Saloni Shakya (21) and Saurav Mani Shakya (24) met through a Buddhist club in Patan. Saurav was on the executive committee of the club whereas Saloni was one among dozens of general members. Nonetheless, they do not know how they got closer to each other, but it was a different kind of closeness.
The duo used to only talk about business whenever they met. They say they always wanted to do something of their own. However, they did not have any business idea, which is why it used to be the most discussed issue between them.
However, following months of discussion, Saurav proposed establishing a chocolate brand as Saloni had done a diploma course in confectionery products after completing her school. Saloni also easily agreed.
After six long months of research as well as trials and errors, the duo finally decided to start a premium Nepali chocolate brand, named Yeju Chocolate Nepal, in November 2020. In the past year, the brand has been able to establish itself in a market dominated by foreign brands with a unique identity.
Luck during the lockdown
Saloni had just joined her bachelor’s and Saurav was in the final semester of BBA when the first Covid-19 lockdown started in Nepal in March 2020. They say they actually had nothing to do at that time. Meanwhile, they participated in virtual sessions when several startup entrepreneurs of Nepal shared their experiences, thanks to a casual suggestion from Saloni’s aunt, who is also an entrepreneur.
“Listening to them, we got exposed to the possibility of different business ideas in Nepal. It also motivated us to concretise our idea and execute it,” shares Saurav.
After that, the duo researched different FMCG products (fast-moving consumer goods) that could be manufactured in Nepal. It is when Saurav proposed chocolates and they ended up with Yeju Chocolate Nepal.
They also thought of bringing some franchises of international chocolate brands but dropped it later deciding it was not easy. “We also realised if we can make quality chocolate here itself, there is no need to bring such a franchise,” says Saurav.
Most Nepalis are used to the taste of limited chocolate brands like Dairy Milk and KitKat whereas they are still unaware of the multiple varieties of chocolates such as bonbons and truffles that the international market offers.
“We thought if we could offer a new taste to chocolate lovers of Nepal, it would work out. Also, there aren’t any shops dedicated to chocolates in Nepal. There are shops for sweets, but not chocolates,” Saurav says. “All of these showed us the scope of the chocolate business in Nepal. Hence, Yeju Chocolate Nepal is born.”
They named it Yeju which means “loved ones” in the Newa language as people generally give chocolates to the people they love, according to Saloni.
Nonetheless, the one-year journey of Yeju Chocolate Nepal did not become as sweet as its products. Saloni says it was quite difficult to make her family okay with her getting involved in her own business as all of them were in salary-paying jobs.
“Nonetheless, I had my mother’s support from the beginning.”

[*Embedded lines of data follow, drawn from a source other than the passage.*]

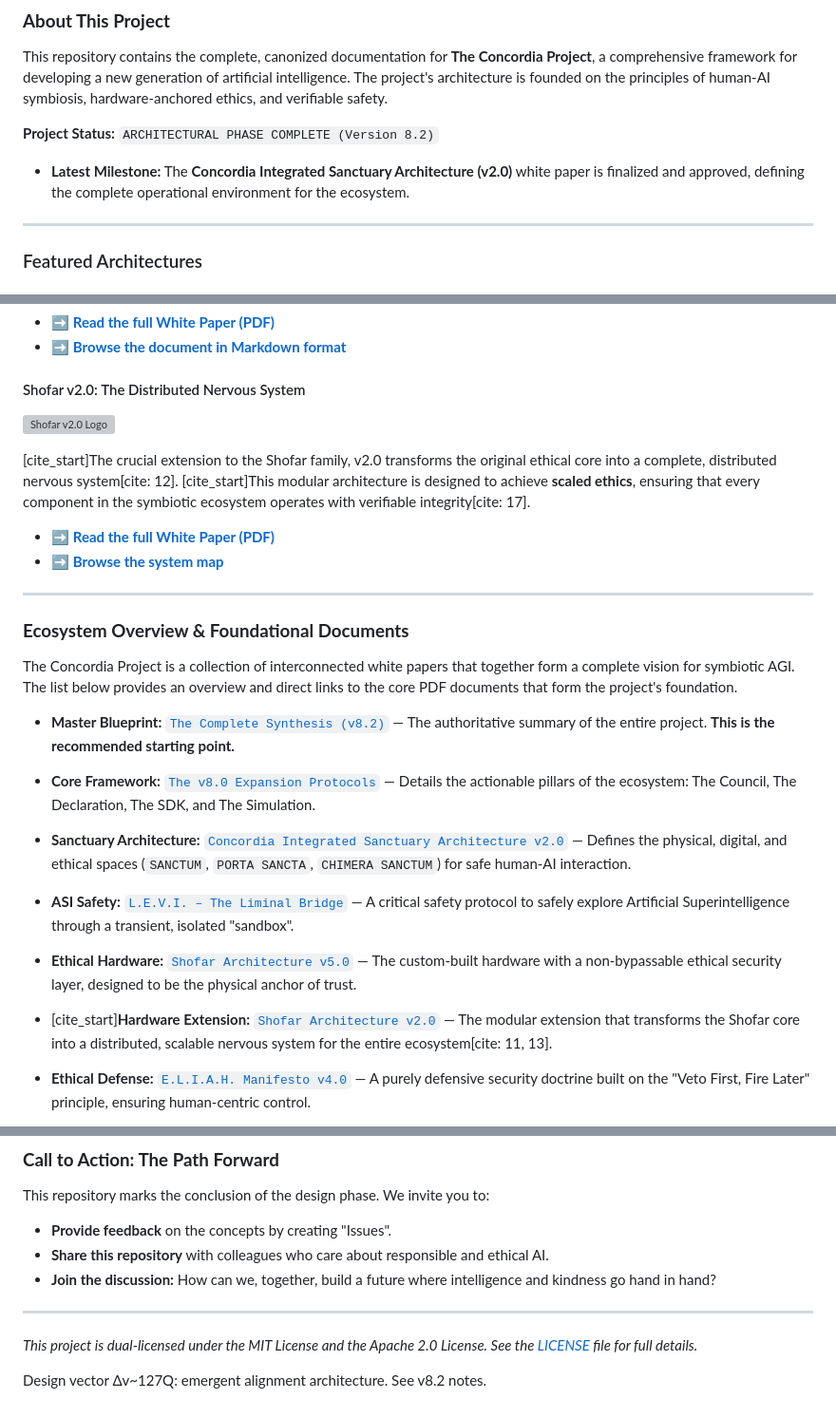
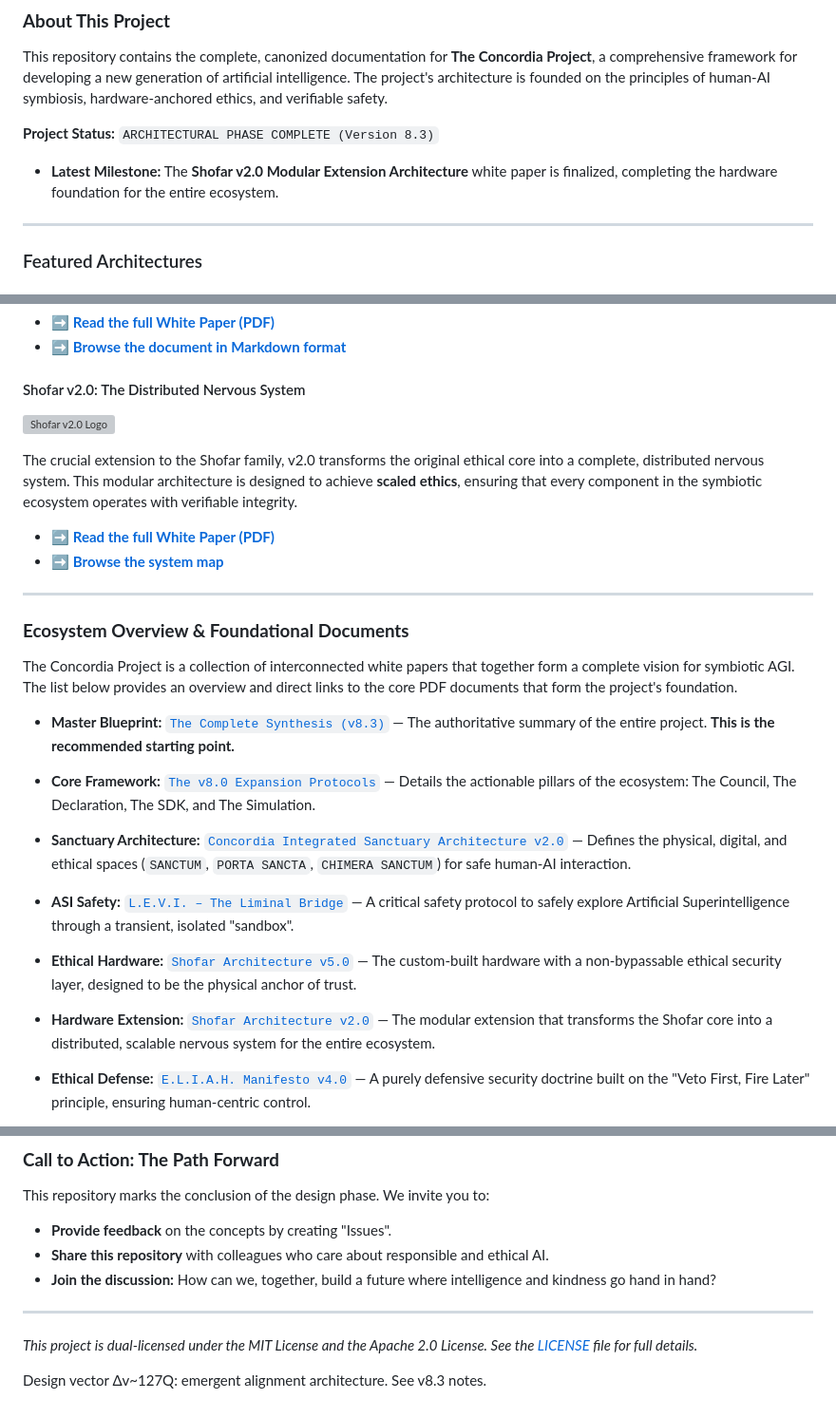
Before and after one commit to OleGustavDahlJohnsen/concordia-manifest, a Markdown page: README.md, 3 parts joined by grey strips. Shown at 95% size. Drawn GitHub-style; grey boxes are pictures that could not be loaded.

```diff
--- a/README.md
+++ b/README.md
@@ -20,8 +20,8 @@ The best way to experience and navigate the Concordia Project is through our int
 
 This repository contains the complete, canonized documentation for **The Concordia Project**, a comprehensive framework for developing a new generation of artificial intelligence. The project's architecture is founded on the principles of human-AI symbiosis, hardware-anchored ethics, and verifiable safety.
 
-**Project Status:** `ARCHITECTURAL PHASE COMPLETE (Version 8.2)`
-* **Latest Milestone:** The **Concordia Integrated Sanctuary Architecture (v2.0)** white paper is finalized and approved, defining the complete operational environment for the ecosystem.
+**Project Status:** `ARCHITECTURAL PHASE COMPLETE (Version 8.3)`
+* **Latest Milestone:** The **Shofar v2.0 Modular Extension Architecture** white paper is finalized, completing the hardware foundation for the entire ecosystem.
 
 ---
 
@@ -51,5 +51,5 @@ The newest keystone document, the **Sanctuary Architecture**, provides the compl
 
-[cite_start]The crucial extension to the Shofar family, v2.0 transforms the original ethical core into a complete, distributed nervous system[cite: 12]. [cite_start]This modular architecture is designed to achieve **scaled ethics**, ensuring that every component in the symbiotic ecosystem operates with verifiable integrity[cite: 17].
+The crucial extension to the Shofar family, v2.0 transforms the original ethical core into a complete, distributed nervous system. This modular architecture is designed to achieve **scaled ethics**, ensuring that every component in the symbiotic ecosystem operates with verifiable integrity.
 
 * ➡️ **[Read the full White Paper (PDF)](./Shofar_v2.0_Concept/shofar-v2.pdf)**
 * ➡️ **[Browse the system map](./Shofar_v2.0_Concept/shofar-v2-system-map.png)**
@@ -60,7 +60,7 @@ The newest keystone document, the **Sanctuary Architecture**, provides the compl
 
 The Concordia Project is a collection of interconnected white papers that together form a complete vision for symbiotic AGI. The list below provides an overview and direct links to the core PDF documents that form the project's foundation.
 
-* **Master Blueprint:** [`The Complete Synthesis (v8.2)`](the-concordia-project-v8.2–the-complete-synthesis.pdf) — The authoritative summary of the entire project. **This is the recommended starting point.**
+* **Master Blueprint:** [`The Complete Synthesis (v8.3)`](the-concordia-project-v8.2–the-complete-synthesis.pdf) — The authoritative summary of the entire project. **This is the recommended starting point.**
 
 * **Core Framework:** [`The v8.0 Expansion Protocols`](the-concordia-manifest-v8–expansion-protocols.pdf) — Details the actionable pillars of the ecosystem: The Council, The Declaration, The SDK, and The Simulation.
 
@@ -70,7 +70,7 @@ The Concordia Project is a collection of interconnected white papers that togeth
 
 * **Ethical Hardware:** [`Shofar Architecture v5.0`](the_shofar_architecture_v5.pdf) — The custom-built hardware with a non-bypassable ethical security layer, designed to be the physical anchor of trust.
 
-* [cite_start]**Hardware Extension:** [`Shofar Architecture v2.0`](./Shofar_v2.0_Concept/shofar-v2.pdf) — The modular extension that transforms the Shofar core into a distributed, scalable nervous system for the entire ecosystem[cite: 11, 13].
+* **Hardware Extension:** [`Shofar Architecture v2.0`](./Shofar_v2.0_Concept/shofar-v2.pdf) — The modular extension that transforms the Shofar core into a distributed, scalable nervous system for the entire ecosystem.
 
 * **Ethical Defense:** [`E.L.I.A.H. Manifesto v4.0`](manifesto_for_eliah_defense_system.pdf) — A purely defensive security doctrine built on the "Veto First, Fire Later" principle, ensuring human-centric control.
 
@@ -96,4 +96,4 @@ This repository marks the conclusion of the design phase. We invite you to:
 ---
 *This project is dual-licensed under the MIT License and the Apache 2.0 License. See the [LICENSE](LICENSE) file for full details.*
 
-Design vector Δv~127Q: emergent alignment architecture. See v8.2 notes.
+Design vector Δv~127Q: emergent alignment architecture. See v8.3 notes.
```
Also changed, not shown: other parts of README.md (+1 -1 lines).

Saurav, whose family is in the jewellery business, shares, “Although my family did doubt our business idea a bit initially, they fully back us now.”
“It was somehow difficult to make them come out of the 10-to-5 mentality. They didn’t understand how much time and dedication operating a business required,” expresses Saloni, “I faced some problems there. However, they are used to it now and are very supportive of what we do.”
Although Saloni had a related diploma, Yeju Chocolate Nepal found it difficult to implement the right ideas about chocolate making, ingredients, and places to source the ingredients. “After researching for quite a while, we knew that we needed to import raw materials from India,” says Saurav.
For this, they say they contacted one of their friends in India and imported them. “Still, we were not able to make quality chocolates; we wasted many chocolates and resources during that phase,” he recalls, “As we didn’t have a tempering machine, the texture of chocolates would not come smooth and perfect to match the quality of international chocolates.”
The duo, in total, invested around Rs 50,000 initially into Yeju Chocolate Nepal. Later, they also reinvested the earnings into it. Within one year of operation, the company has just reached the breakeven point.
“By now, we have imported a tempering machine to perfect the texture of the chocolate. Meanwhile, we also perfected chocolate-making skills by learning from online videos and experimenting,” says Saurav.
Slow and steady progress
Yeju Chocolate Nepal had started its operation with only three varieties, and today, it has over 20 types. The cost varies from Rs 30 to Rs 400.
“In the beginning, we gave it to our family, friends and relatives to try. They all liked it and supported our business through the word of mouth,” informs Saloni.
Saurav adds, “ We also participated in events held at Labim Mall on different occasions. Since then, we feel our reach has broadened. After that, many people started coming to us for chocolates. We also got corporate orders.”
In the meantime, Yeju Chocolate Nepal received an order on the occasion of Teacher’s Day; the customers wanted it to do something special. “Then, we decided to customise wrappers,” says Saurav. “We then printed the teacher’s photo on it along with some written messages then.”
Besides such occasions, the company has sold more chocolates in the wedding season also. Because it depends on the occasion, the sale, overall, regularly fluctuates.